Description of the task> Search each line below for the word "Phase" and list those that contain it.

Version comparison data
------------------------------------------------------------------------

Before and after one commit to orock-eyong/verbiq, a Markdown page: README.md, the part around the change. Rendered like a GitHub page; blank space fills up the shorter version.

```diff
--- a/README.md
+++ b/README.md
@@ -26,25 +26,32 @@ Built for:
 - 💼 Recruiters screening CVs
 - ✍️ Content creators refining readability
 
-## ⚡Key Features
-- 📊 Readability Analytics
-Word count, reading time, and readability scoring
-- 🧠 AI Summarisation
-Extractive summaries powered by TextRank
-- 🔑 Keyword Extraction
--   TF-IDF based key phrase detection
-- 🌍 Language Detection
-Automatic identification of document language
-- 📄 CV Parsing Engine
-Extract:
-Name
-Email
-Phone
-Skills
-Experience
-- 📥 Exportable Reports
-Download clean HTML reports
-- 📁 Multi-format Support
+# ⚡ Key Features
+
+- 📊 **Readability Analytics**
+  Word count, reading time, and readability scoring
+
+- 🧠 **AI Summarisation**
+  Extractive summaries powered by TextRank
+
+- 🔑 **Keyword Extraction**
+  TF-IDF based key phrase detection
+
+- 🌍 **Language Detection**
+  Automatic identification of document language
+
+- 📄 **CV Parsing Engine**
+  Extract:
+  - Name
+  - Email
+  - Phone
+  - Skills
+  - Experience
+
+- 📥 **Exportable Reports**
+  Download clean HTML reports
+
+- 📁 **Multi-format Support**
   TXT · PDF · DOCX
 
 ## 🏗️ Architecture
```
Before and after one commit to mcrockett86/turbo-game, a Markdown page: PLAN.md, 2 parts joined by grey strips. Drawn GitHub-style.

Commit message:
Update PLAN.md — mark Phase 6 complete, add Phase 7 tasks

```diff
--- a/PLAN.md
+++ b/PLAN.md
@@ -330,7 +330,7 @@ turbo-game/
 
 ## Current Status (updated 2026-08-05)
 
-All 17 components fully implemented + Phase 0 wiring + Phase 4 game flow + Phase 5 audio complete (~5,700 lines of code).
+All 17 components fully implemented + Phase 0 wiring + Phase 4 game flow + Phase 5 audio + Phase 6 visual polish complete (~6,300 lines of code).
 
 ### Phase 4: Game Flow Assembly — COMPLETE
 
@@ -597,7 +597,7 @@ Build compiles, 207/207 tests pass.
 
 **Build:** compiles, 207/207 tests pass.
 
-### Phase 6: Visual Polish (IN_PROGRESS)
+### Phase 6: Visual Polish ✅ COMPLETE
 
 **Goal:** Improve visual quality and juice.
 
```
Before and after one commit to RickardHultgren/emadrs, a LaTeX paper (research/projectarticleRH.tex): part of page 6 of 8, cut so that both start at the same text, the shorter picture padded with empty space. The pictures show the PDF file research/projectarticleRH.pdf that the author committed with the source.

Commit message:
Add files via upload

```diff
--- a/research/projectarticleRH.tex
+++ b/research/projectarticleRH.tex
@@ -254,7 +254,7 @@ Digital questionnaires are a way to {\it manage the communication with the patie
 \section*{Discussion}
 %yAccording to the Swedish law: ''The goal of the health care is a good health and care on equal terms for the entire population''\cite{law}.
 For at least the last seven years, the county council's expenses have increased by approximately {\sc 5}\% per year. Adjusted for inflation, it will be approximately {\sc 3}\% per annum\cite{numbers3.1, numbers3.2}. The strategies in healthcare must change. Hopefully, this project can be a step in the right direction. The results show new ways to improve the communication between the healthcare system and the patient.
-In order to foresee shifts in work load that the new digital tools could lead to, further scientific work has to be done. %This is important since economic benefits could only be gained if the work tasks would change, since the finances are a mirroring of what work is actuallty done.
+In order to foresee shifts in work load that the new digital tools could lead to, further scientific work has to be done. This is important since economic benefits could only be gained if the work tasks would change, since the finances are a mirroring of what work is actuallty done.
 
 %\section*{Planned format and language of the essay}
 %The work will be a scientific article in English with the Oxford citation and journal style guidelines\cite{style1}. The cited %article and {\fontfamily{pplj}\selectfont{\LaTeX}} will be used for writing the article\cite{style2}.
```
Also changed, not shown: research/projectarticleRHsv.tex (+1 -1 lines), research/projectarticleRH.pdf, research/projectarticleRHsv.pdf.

------------------------------------------------------------------------

Task output>
Update PLAN.md — mark Phase 6 complete, add Phase 7 tasks
-All 17 components fully implemented + Phase 0 wiring + Phase 4 game flow + Phase 5 audio complete (~5,700 lines of code).
+All 17 components fully implemented + Phase 0 wiring + Phase 4 game flow + Phase 5 audio + Phase 6 visual polish complete (~6,300 lines of code).
 ### Phase 4: Game Flow Assembly — COMPLETE
-### Phase 6: Visual Polish (IN_PROGRESS)
+### Phase 6: Visual Polish ✅ COMPLETE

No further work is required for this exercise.